She couldn't read.
Over time, it was something that she had learned to hide. Some people may not have noticed, but I did; and she knew I could see through her attempt to hide it.
If assignments were given that required reading, her eyes, full of panic, would find mine.
"It's okay," I'd silently mouth to her. "We'll figure it out."
Her tense shoulders would relax just a little, and she'd smile back with uncertainty. I knew how she felt; she had confided to me at recess that she felt stupid, and school was just too hard. She hated it. At times she hated herself.
"Everyone thinks I'm so dumb," she cried. I had tried my best to wipe her tears, to share with her what a special, beautiful child I thought she was, but no matter what I said, it didn't soothe her battered spirit.
It's hard being a paraprofessional. I see all these amazing children; so full of promise and with such amazing talents, most of whom believe they aren't worth anything. They believe that just because they learn differently, they can't learn at all. Some have nobody in their corner fighting for them. Some don't even have breakfast or a coat to wear.

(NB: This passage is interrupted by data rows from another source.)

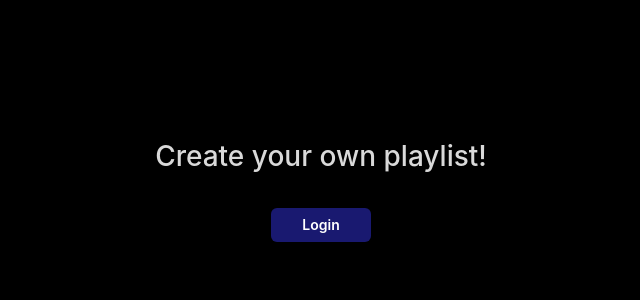
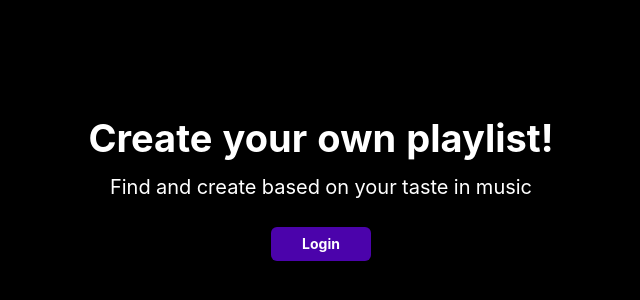
Before and after one commit to ekaiqbalv/generasi-gigih-homework, a React (Create React App) app: page / in a window 1280 px wide. Shown: the part 212-512 px from the top of the page, without its empty margins (319-959 px from the left). Built offline with nearby package versions, Linux system fonts and the light colour scheme; no server answers.

Commit message:
Adjust home page styles

```diff
--- a/src/pages/home/index.tsx
+++ b/src/pages/home/index.tsx
@@ -1,4 +1,5 @@
 import { useEffect } from 'react';
+import { Typography } from 'antd';
 import { useAppSelector, useAppDispatch } from 'redux/hooks';
 import { Redirect } from 'react-router-dom';
 import queryString from 'query-string';
@@ -36,7 +37,12 @@ const Page = () => {
         <Redirect to="/create-playlist" />
       ) : (
         <div className="home-container">
-          <h1>Create your own playlist!</h1>
+          <Typography.Title level={1}>
+            Create your own playlist!
+          </Typography.Title>
+          <Typography.Title level={4}>
+            Find and create based on your taste in music
+          </Typography.Title>
           <a className="login-button" href={SPOTIFY_AUTH_URL}>
             Login
           </a>
--- a/src/pages/home/style.css
+++ b/src/pages/home/style.css
@@ -7,18 +7,28 @@
   height: 100%;
   color: white;
 }
+.home-container h1.ant-typography {
+  color: white;
+  font-weight: bold;
+  margin-bottom: 0;
+}
+.home-container h4.ant-typography {
+  color: white;
+  font-weight: 400;
+  margin-top: 12px !important;
+}
 .login-button {
   width: 100px;
-  background-color: midnightblue;
+  background-color: #4b03ab;
   border-radius: 6px;
   text-decoration: none;
   color: white;
   text-align: center;
-  font-weight: 600;
+  font-weight: bold;
   margin-top: 16px;
   padding: 6px 0;
 }
 .login-button:hover{
   color: white;
-  opacity: 0.8;
+  background-color: rgba(75, 3, 171, 0.8);
 }
```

Sometimes the mountain seems so insurmountable that you feel like if you stop even for a second, the pain and despair will swallow you whole. There are so many children who are lost that you don't even know where to begin.
That afternoon during math I looked up to find that she was gone; and upon further investigation I found her curled up in the back of the cloakroom, weeping softly into her coat.
A boy had called her retarded when she couldn't read the word problems in her book, and this one act had been the final straw.
"I am so STUPID." she spat, tears rolling down her cheeks.
Ignoring all reason; we're not supposed to ever touch the kids, I gathered her in my arms and held her while she sobbed.
"You are amazing, don't you know? Remember that test you did so well on? How could you do that if you were stupid?"
"You helped me," she hiccuped softly.
"No," gently, I turned her to look in my eyes, which were also full of tears. "I taught you a different way to learn. It was your brain that did it. You knew the answers, I didn't give them to you. You CAN learn. You ARE smart. We just have to find a different way. There is so much more to life than school, sweetie. We'll figure it out together, okay? Please don't give up. You are far too amazing and beautiful to let this beat you. Believe it. Fight for it. "
Pushing a stray hair out of her face, she closed her eyes and sighed.
"I don't know if I can do it."
Grabbing her hand, I gave it a gentle squeeze.
"That's okay. You take a rest for now. I know that sometimes it's hard to believe, and that's okay. Until you can though, I'm going to believe it for you. "
Sometimes, you just have to save one at a time.